(Source data)
____

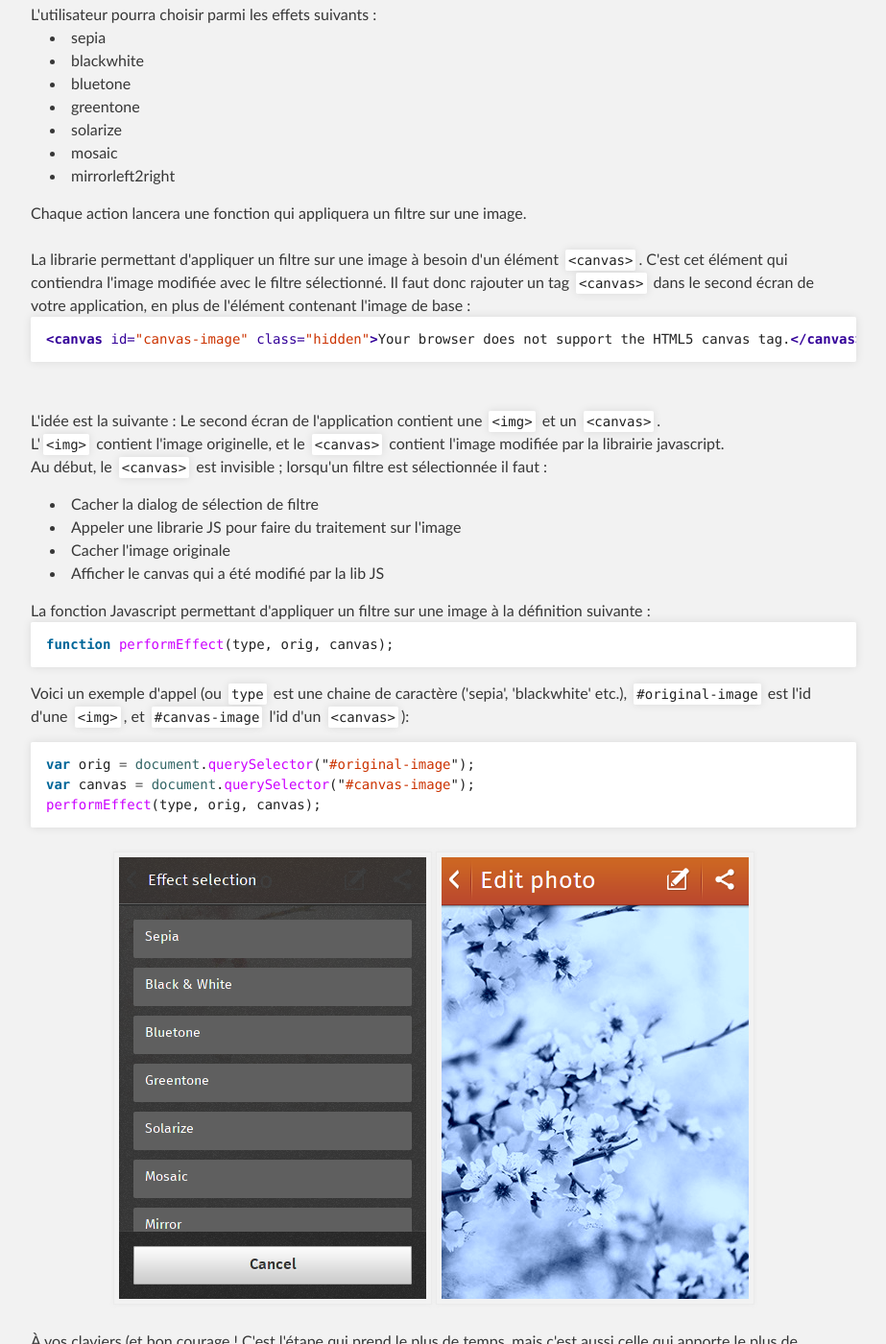
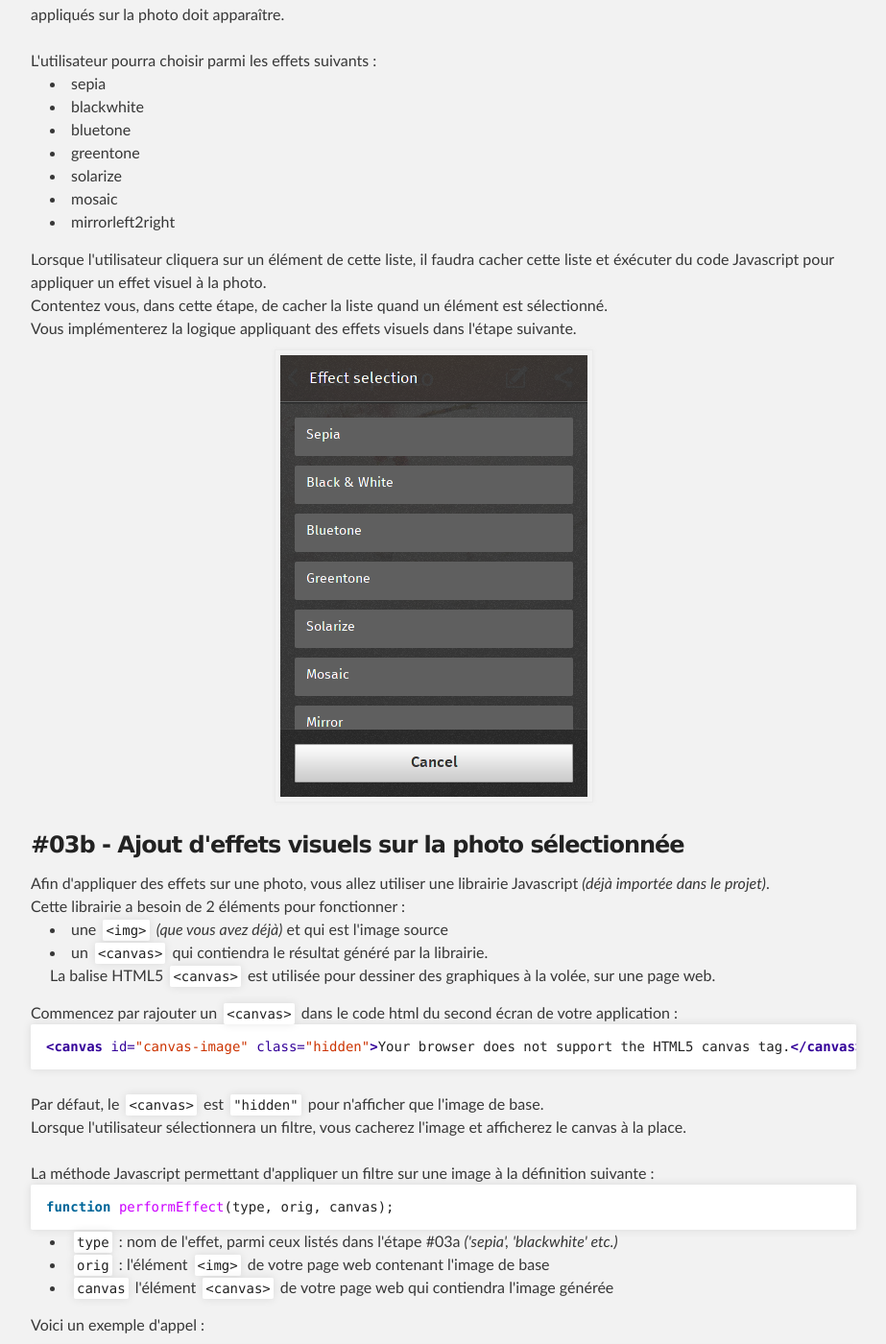
Before and after one commit to Nilhcem/xebia-fxos-workshop, a Jekyll site: the page built from index.html, in a window 1280 px wide and 1400 px high, scrolled down 4358 px. Shown: the whole window at 96% size, without its empty margins (188-1111 px from the left). Built offline with Jekyll 4.4.1, drawn with Linux system fonts in a browser that asks for light colours; Markdown is read by kramdown in place of the engine named in the settings; some of the changed text lies outside the part shown.

Commit message:
Instructions improvements

```diff
--- a/index.html
+++ b/index.html
@@ -22,7 +22,7 @@
 <h3>#00b - Création du manifest</h3>
 
 <p>
-Nous allons créer une application pour Firefox OS en partant d'un projet de base :
+Vous allez créer une application pour Firefox OS en partant d'un projet de base :
 
 {% highlight bash %}
 $ git clone git@github.com:Nilhcem/xebia-fxos-workshop.git
@@ -35,9 +35,9 @@
 Ce projet contient plusieurs fichiers (triés ici par importance) :<br />
 <ul>
   <li><code>index.html</code> La page principale de l'application, que vous aurez à modifier</li>
-  <li><code>js/app.js</code> L'endroit où vous devrez écrire votre code javascript</li>
-  <li><code>css/app.css</code> L'endroit où vous devrez mettre des règles css (si besoin)</li>
-  <li><code>img/</code> Contient les icones de l'application. Peut également contenir d'autre images, si vous le souhaitez</li>
+  <li><code>js/app.js</code> L'endroit où vous devrez écrire du code javascript</li>
+  <li><code>css/app.css</code> L'endroit où vous devrez mettre de nouvelles règles css (si besoin)</li>
+  <li><code>img/</code> Contient les icones de l'application.</li>
   <li><code>css/buildingblocks</code> La librairie css permettant de créer des éléments graphiques au look "natif" de la plateforme</li>
   <li><code>js/psxeffects*.js</code> Une librairie (<a href="https://github.com/zhijie/psx">sources</a>) simple d'utilisation permettant d'appliquer des filtres sur une image</li>
 </ul>
@@ -53,14 +53,17 @@
   <li>Lisez le code source (<code>index.html</code>, <code>css/app.css</code>, et <code>js/app.js</code>) pour bien comprendre comment s'effectue le changement d'écran</li>
 </ol>
 
-<center><img src="images/step-00b.png" /></center>
+<center>
+  <img src="images/step-00b.png" />
+  <img src="images/step-00c.png" />
+</center>
 
 
 
 <h3>#01 - Ajout d'un header (ActionBar)</h3>
 
 <p>
-Nous allons maintenant rajouter un header <em>(la barre orangée en haut)</em> sur chaque écran.<br />
+Vous allez maintenant rajouter un header <em>(la barre orangée en haut)</em> sur chaque écran.<br />
 <ul>
   <li>Sur le premier écran, affichez le nom de l'application</li>
   <li>Sur le second écran, ajoutez un bouton retour <em>(et sa logique métier)</em>, un libellé ("Edit photo"), et deux boutons "Edit" et "Share" <em>(qui n'ont pas besoin de logique métier pour l'instant)</em>.</li>
@@ -107,10 +110,10 @@
 </center>
 
 
+<h3>#03a - Une dialogue de sélection</h3>
 
-<h3>#03 - Ajout d'effets visuels sur la photo sélectionnée</h3>
-
-Lorsque l'utilisateur clique sur le bouton "Edit" dans le second écran de votre application, une <a href="http://buildingfirefoxos.com/building-blocks/action-menu.html">dialog de sélection</a> listant les filtres disponibles qui peuvent être appliqués sur la photo doit apparaître.<br /><br />
+Vous allez maintenant rajouter de la logique métier au bouton "Edit" situé dans la barre de header du second écran de votre application.<br />
+Lorsque l'utilisateur cliquera sur ce bouton, une <a href="http://buildingfirefoxos.com/building-blocks/action-menu.html">dialogue de sélection</a> listant les effets disponibles pouvant être appliqués sur la photo doit apparaître.<br /><br />
 L'utilisateur pourra choisir parmi les effets suivants :
 <ul>
   <li>sepia</li>
@@ -122,39 +125,50 @@
   <li>mirrorleft2right</li>
 </ul>
 
-Chaque action lancera une fonction qui appliquera un filtre sur une image.<br /><br />
+Lorsque l'utilisateur cliquera sur un élément de cette liste, il faudra cacher cette liste et éxécuter du code Javascript pour appliquer un effet visuel à la photo.<br />
+Contentez vous, dans cette étape, de cacher la liste quand un élément est sélectionné.<br />
+Vous implémenterez la logique appliquant des effets visuels dans l'étape suivante.
 
-La librarie permettant d'appliquer un filtre sur une image à besoin d'un élément <code>&lt;canvas&gt;</code>.
-C'est cet élément qui contiendra l'image modifiée avec le filtre sélectionné.
-Il faut donc rajouter un tag <code>&lt;canvas&gt;</code> dans le second écran de votre application, en plus de l'élément contenant l'image de base :
+<center>
+  <img src="images/step-03a.png" />
+</center>
 
+
+
+<h3>#03b - Ajout d'effets visuels sur la photo sélectionnée</h3>
+
+Afin d'appliquer des effets sur une photo, vous allez utiliser une librairie Javascript <em>(déjà importée dans le projet)</em>.<br />
+Cette librairie a besoin de 2 éléments pour fonctionner :
+<ul>
+  <li>une <code>&lt;img&gt;</code> <em>(que vous avez déjà)</em> et qui est l'image source</li>
+  <li>un <code>&lt;canvas&gt;</code> qui contiendra le résultat généré par la librairie.<br />La balise HTML5 <code>&lt;canvas&gt;</code> est utilisée pour dessiner des graphiques à la volée, sur une page web.</li>
+</ul>
+
+
+Commencez par rajouter un <code>&lt;canvas&gt;</code> dans le code html du second écran de votre application :
 {% highlight html %}
 <canvas id="canvas-image" class="hidden">Your browser does not support the HTML5 canvas tag.</canvas>
-{% endhighlight %}
-</p><br />
+{% endhighlight %}<br />
 
-<p>
-L'idée est la suivante : Le second écran de l'application contient une <code>&lt;img&gt;</code> et un <code>&lt;canvas&gt;</code>.<br />
-L'<code>&lt;img&gt;</code> contient l'image originelle, et le <code>&lt;canvas&gt;</code> contient l'image modifiée par la librairie javascript.<br />
-Au début, le <code>&lt;canvas&gt;</code> est invisible ; lorsqu'un filtre est sélectionnée il faut :
-<ul>
-  <li>Cacher la dialog de sélection de filtre</li>
-  <li>Appeler une librarie JS pour faire du traitement sur l'image</li>
-  <li>Cacher l'image originale</li>
-  <li>Afficher le canvas qui a été modifié par la lib JS</li>
-</ul>
+Par défaut, le <code>&lt;canvas&gt;</code> est <code>"hidden"</code> pour n'afficher que l'image de base.<br />
+Lorsque l'utilisateur sélectionnera un filtre, vous cacherez l'image et afficherez le canvas à la place.<br /><br />
 
-La fonction Javascript permettant d'appliquer un filtre sur une image à la définition suivante :
+La méthode Javascript permettant d'appliquer un filtre sur une image à la définition suivante :
 
 {% highlight javascript %}
 function performEffect(type, orig, canvas);
 {% endhighlight %}
+<ul>
+  <li><code>type</code> : nom de l'effet, parmi ceux listés dans l'étape #03a <em>('sepia', 'blackwhite' etc.)</em></li>
+  <li><code>orig</code> : l'élément <code>&lt;img&gt;</img></code> de votre page web contenant l'image de base</li>
+  <li><code>canvas</code> l'élément <code>&lt;canvas&gt;</code> de votre page web qui contiendra l'image générée</li>
+</ul>
 </p>
 
-Voici un exemple d'appel (ou <code>type</code> est une chaine de caractère ('sepia', 'blackwhite' etc.), <code>#original-image</code> est l'id d'une <code>&lt;img&gt;</img></code>, et <code>#canvas-image</code> l'id d'un <code>&lt;canvas&gt;</code>):
-
+Voici un exemple d'appel :
 <p>
 {% highlight javascript %}
+var type = 'sepia';
 var orig = document.querySelector("#original-image");
 var canvas = document.querySelector("#canvas-image");
 performEffect(type, orig, canvas);
@@ -162,19 +176,19 @@
 </p>
 
 <center>
-  <img src="images/step-03a.png" />
   <img src="images/step-03b.png" />
+  <img src="images/step-03c.png" />
 </center>
 
-<p>À vos claviers (et bon courage ! C'est l'étape qui prend le plus de temps, mais c'est aussi celle qui apporte le plus de valeur métier à votre application, non ?)</p>
 
 
 <h3>#04 - Partage de l'image modifiée</h3>
 
 <p>
-Maintenant que l'image peut être modifiée, il ne nous reste plus qu'à ajouter l'option pour pouvoir partager cette image modifiée.<br />
-Pour cela, on va utiliser une WebActivity (en s'inspirant encore une fois du code de partage d'image de <a href="https://github.com/robnyman/Firefox-OS-Boilerplate-App/blob/gh-pages/js/webapp.js">Firefos OS Boilerplate</a>).<br />
-Pour tester que le tout fonctionne, essayez de partager l'image avec "Wallpaper" et cliquez sur "Set as wallpaper". Cliquez ensuite sur le bouton "Home" et admirez le résultat.
+Votre application permet maintenant d'appliquer un effet sur une image.<br />
+La dernière étape consiste à pouvoir partager cette image.<br />
+Pour cela, vous utiliserez une WebActivity (en s'inspirant encore une fois du code de partage d'image de <a href="https://github.com/robnyman/Firefox-OS-Boilerplate-App/blob/gh-pages/js/webapp.js">Firefos OS Boilerplate</a>).<br />
+Afin de tester que le partage fonctionne, partagez l'image avec le "Wallpaper" et cliquez sur "Set as wallpaper". Cliquez ensuite sur le bouton "Home" pour retourner sur l'écran d'accueil de Firefox OS, et admirez le résultat.
 </p>
 
 <center>
@@ -187,20 +201,28 @@
 <h3>#05 - Peaufiner le tout</h3>
 
 <p>
-Félicitations, vous êtes arrivé à la fin de ce hands-on.<br />
-Vous pouvez maintenant finaliser votre application en ajoutant ce que vous voulez !<br />
-Voici quelques suggestions :
+Félicitations, vous êtes arrivé à la fin de ce hands-on... à moins que ce ne soit que le début...<br />
+Il reste tant à découvrir sur la création d'applications HTML5 embarquées.<br />
+Si vous avez un peu de temps, voici quelques suggestions de choses à ajouter/tester pour améliorer votre application :
 
 <ul>
-  <li>Des animations css (<a href="http://buildingfirefoxos.com/transitions/app-invokes-app.html">lien</a>)</li>
+  <li>Du remote debugging (<a href="http://people.apache.org/~pmuellr/weinre/docs/latest/">lien</a>)</li>
+  <li>Des animations CSS (<a href="http://buildingfirefoxos.com/transitions/app-invokes-app.html">lien</a>)</li>
   <li>De l'internationalisation (<a href="https://hacks.mozilla.org/2013/08/localizing-firefox-os-apps/">lien</a>)</li>
+  <li>Des tests (<a href="http://qunitjs.com/">lien</a>)</li>
   <li>Des tests fonctionnels (<a href="https://blog.mozilla.org/webqa/2013/02/07/part1-firefoxos-and-marionette/">lien</a>)</li>
   <li>Du cache (<a href="https://developer.mozilla.org/en-US/docs/IndexedDB/Using_IndexedDB">lien</a>)</li>
   <li>Des traitements en background (<a href="http://www.sitepoint.com/javascript-threading-html5-web-workers/">lien</a>)</li>
-  <li>Une meilleure librairie JS de traitement d'images, compatible avec les traitements en background</li>
-  <li>Un bouton d'installation si l'app est utilisée depuis le navigateur (<a href="https://github.com/wavysandbox/install">lien</a>)</li>
-  <li>Une compatibilité multi browser</li>
-  <li>Locker en portrait-only (arrrrgh)</li>
-  <li>Des trucs cools : volo, require js, yeoman, coffeescript, less...</li>
+  <li>Un bouton d'installation, si l'app est utilisée depuis le navigateur (<a href="https://github.com/wavysandbox/install">lien</a>)</li>
+  <li>Une meilleure librairie JS de traitement d'images</li>
+  <li>Un lock de l'application en portrait seulement <em>(arrrrgh)</em></li>
   <li>Une publication sur le Marketplace</li>
-</ul>
+  <li>Une compatibilité multi navigateurs</li>
+  <li>Une compatibilité Internet Explorer 5 <em>(non, ça c'était juste pour vous faire transpirer un peu)</em></li>
+  <li>Des trucs cools : volo, grunt, require js, coffeescript, less...</li>
+  <li>D'autres trucs cools, que vous découvrirez sur le tas</li>
+</ul><br />
+
+<p style="text-align: right;">
+~Have fun~
+</p>
```
Also changed, not shown: other parts of index.html (+1 -1 lines), images/step-00c.png (added), images/step-03b.png, images/step-03c.png (added).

____

* **AIM OF THE EXERCISE**
Give the number of lines in the data above that contain the word "suivante", with no accompanying text.

* **REPLY TO THE EXERCISE**
4